It’s Time to Let Go!

Photo from Katman1972 (free

Top Gun Maverick. Rotten Tomatoes gives it 97%. You read that correctly. 97%! For those of you who didn’t have a stellar math teacher, only 3 out of every 100 people that saw the movie were like, “Meh.” Only 3.  

I’m with you 97%. I cried. I cheered. I felt elated. And thank you, Hollywood, for the power of the cinema. Thank you for embracing a bit of the real. Just a bit. But I’m struggling to say it was truly real.

For those of you who have been around for a beat, I have some experience in the PTSD arena. (I may have even written an entire book dedicated to the cathartic journey of being married to someone who has been diagnosed with PTSD. Insert tireless self-promotion here.

It’s time to let go!

Absolutely no disrespect to Val here. That man is a warrior. But I think Hollywood missed the mark a bit. PTSD cannot be reduced to a simple act of “letting go.” I appreciate the fact that they went there. Especially since I know the military doesn’t do “mental health” all that well. (Topics for a different time.) Maverick is still struggling with the past. That’s real life.

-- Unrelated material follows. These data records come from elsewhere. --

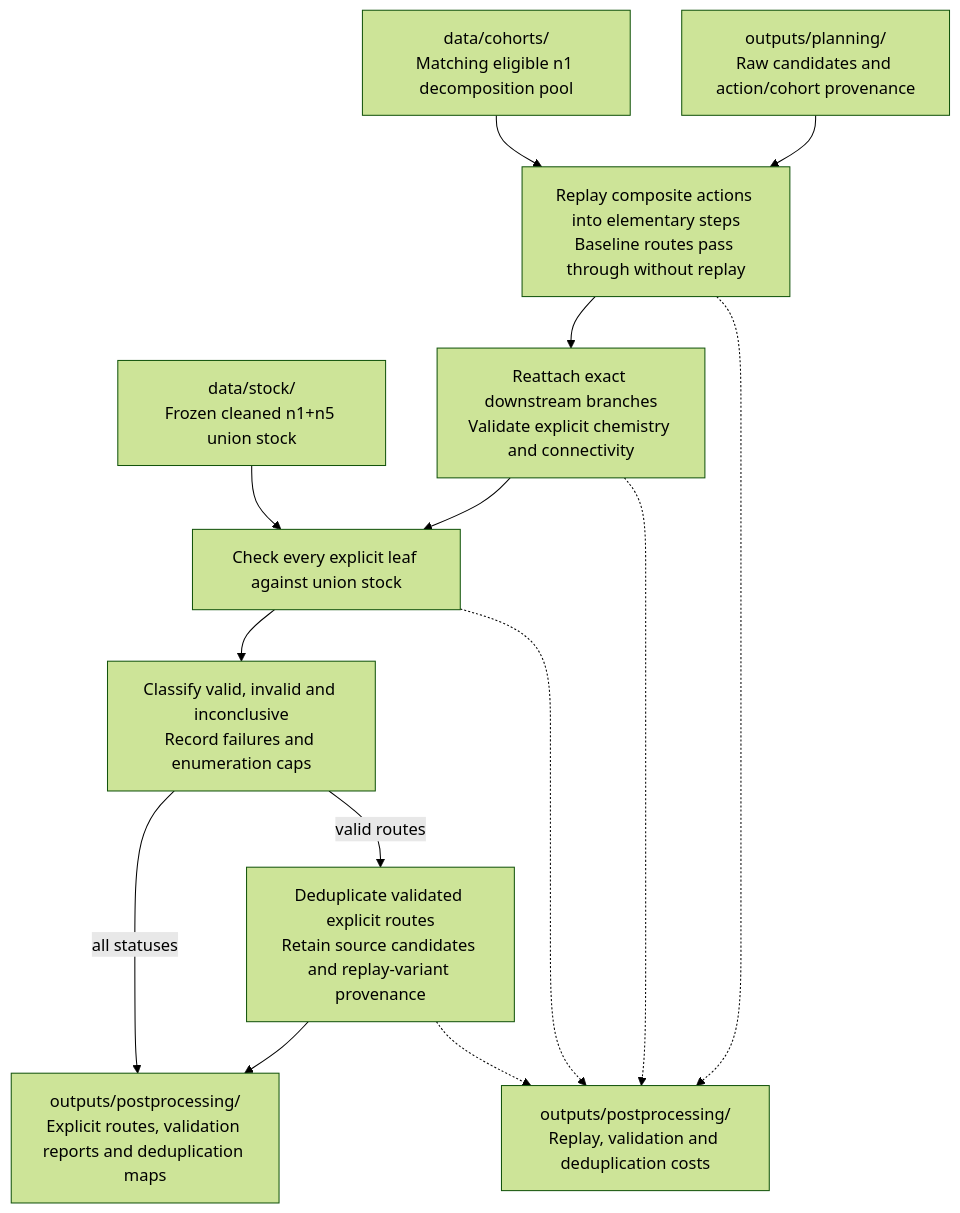
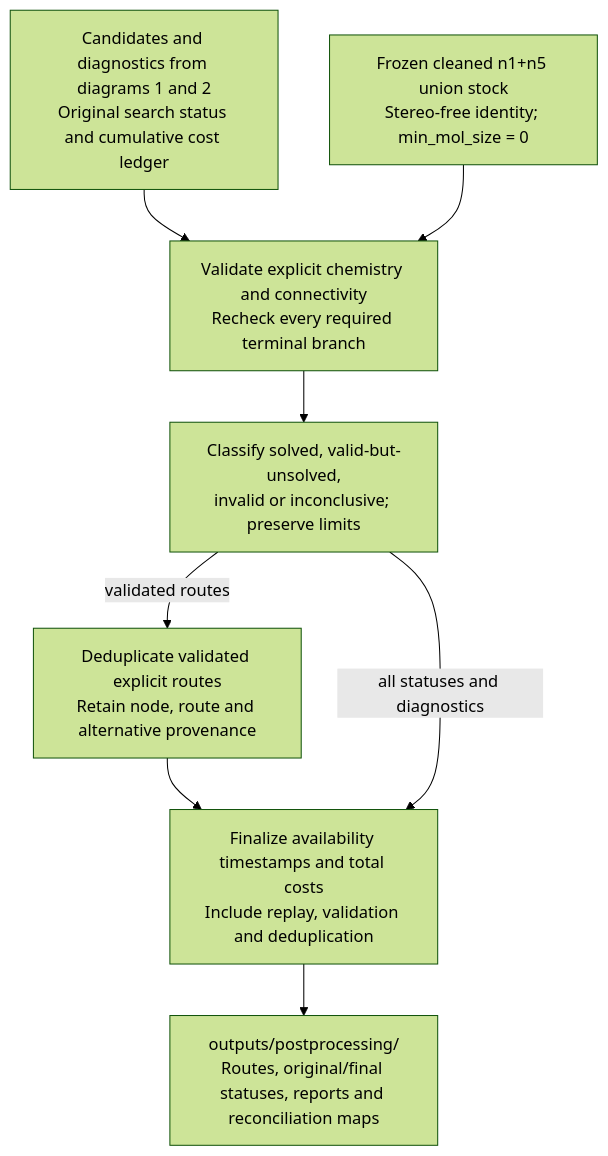
One commit to Protolaw/retrocomposite changed the third of 3 diagrams in docs/diagrams/postprocessing.md. Above: the diagram before and after it, drawn with Mermaid (forest theme). The commit also changed other lines of this file and 10 other files, not shown here.

````diff
--- a/docs/diagrams/postprocessing.md
+++ b/docs/diagrams/postprocessing.md
@@ -7,22 +85,15 @@
 ```mermaid
 flowchart TD
-    RUNS["outputs/planning/<br/>Raw candidates and action/cohort provenance"]
-    SUPPORT["data/cohorts/<br/>Matching eligible n1 decomposition pool"]
-    UNWRAP["Replay composite actions into elementary steps<br/>Baseline routes pass through without replay"]
-    ATTACH["Reattach exact downstream branches<br/>Validate explicit chemistry and connectivity"]
-    UNION["data/stock/<br/>Frozen cleaned n1+n5 union stock"]
-    LEAVES["Check every explicit leaf against union stock"]
-    STATUS["Classify valid, invalid and inconclusive<br/>Record failures and enumeration caps"]
-    UNIQUE["Deduplicate validated explicit routes<br/>Retain source candidates and replay-variant provenance"]
-    RESULTS["outputs/postprocessing/<br/>Explicit routes, validation reports and deduplication maps"]
-    COST["outputs/postprocessing/<br/>Replay, validation and deduplication costs"]
-    RUNS --> UNWRAP --> ATTACH --> LEAVES --> STATUS
-    SUPPORT --> UNWRAP
-    UNION --> LEAVES
-    STATUS -->|valid routes| UNIQUE --> RESULTS
-    STATUS -->|all statuses| RESULTS
-    UNWRAP -.-> COST
-    ATTACH -.-> COST
-    LEAVES -.-> COST
-    UNIQUE -.-> COST
+    INPUT["Candidates and diagnostics from diagrams 1 and 2<br/>Original search status and cumulative cost ledger"]
+    VALIDATE["Validate explicit chemistry and connectivity<br/>Recheck every required terminal branch"]
+    UNION["Frozen cleaned n1+n5 union stock<br/>Stereo-free identity; min_mol_size = 0"]
+    STATUS["Classify solved, valid-but-unsolved,<br/>invalid or inconclusive; preserve limits"]
+    UNIQUE["Deduplicate validated explicit routes<br/>Retain node, route and alternative provenance"]
+    EVENTS["Finalize availability timestamps and total costs<br/>Include replay, validation and deduplication"]
+    RESULTS["outputs/postprocessing/<br/>Routes, original/final statuses, reports and reconciliation maps"]
+    INPUT --> VALIDATE --> STATUS
+    UNION --> VALIDATE
+    STATUS -->|validated routes| UNIQUE --> EVENTS
+    STATUS -->|all statuses and diagnostics| EVENTS
+    EVENTS --> RESULTS
 ```
````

But maybe there could have been a better way of representing the theme of the movie.

In true Hollywood fashion, the one-liner foreshadows the ending. Several men, intimately aquatinted with grief, and one (ahem, Maverick) who clearly struggles with PTSD, find themselves wrestling with the past. (I’m not a psychologist but willing to go out on a limb if for no other reason than the literal flashbacks and nothing says PTSD like flashbacks.)

Don’t get me wrong, there is now another musical score that rivals Chariots of Fire and Harry Potter for moving and inspiring. Duh duh duh dadadada duh duh…it’s moving. It’s heroic. It makes you want to kick ass. But is it entirely real? 

It’s time to let go!

I honor what Ice was trying to say. And at some level his intent seems legit. But it doesn’t seem to work quite like that. At least from my experience. It’s more like, “It’s time to practice reprogramming the guilt and it’s going to take a long time…a very long time…and oh, it never fully goes away because it’s a scar on your soul.”  Yeah, I hear it. Maybe not something 97% want to hear. 

But here’s what they did get right – it’s engaging. And maybe, hopefully, it moves us a notch closer to being able, as a society, to reconciling the impact PTSD has had on our culture and our oft ineptness at knowing how to deal with it. 

It inspires me to think that 97% connect with the movie. But do 97% think PTSD can be conquered, and in 2 hours no less or do 97% watch and feel a sort of solidarity with Maverick? 

I’m hoping for the later. I’m hoping a national audience walks away with not only the intense thrill of being in a cockpit, but a sense of understanding of the sacrifices made by those who willingly chose to put themselves between us and danger–fighter pilots, service members (but a shout out to Marines), law enforcement (and CHP because, you know), firefighters, even those who work for state transportation agencies (maybe like NDOT) who are tasked with running into the road to pick up the sh!t that fell out of the back of your truck so someone who is slightly distracted doesn’t hit it and crash. When you see those people, doing those jobs, remember the 97% elation you felt after this movie. 

Remember that such a level of dedication and risk comes at a price. 

Here’s to the 97%. May it spark awareness, conversation, and empathy for those who choose to wear a uniform that bears a weight they may never be able to take off.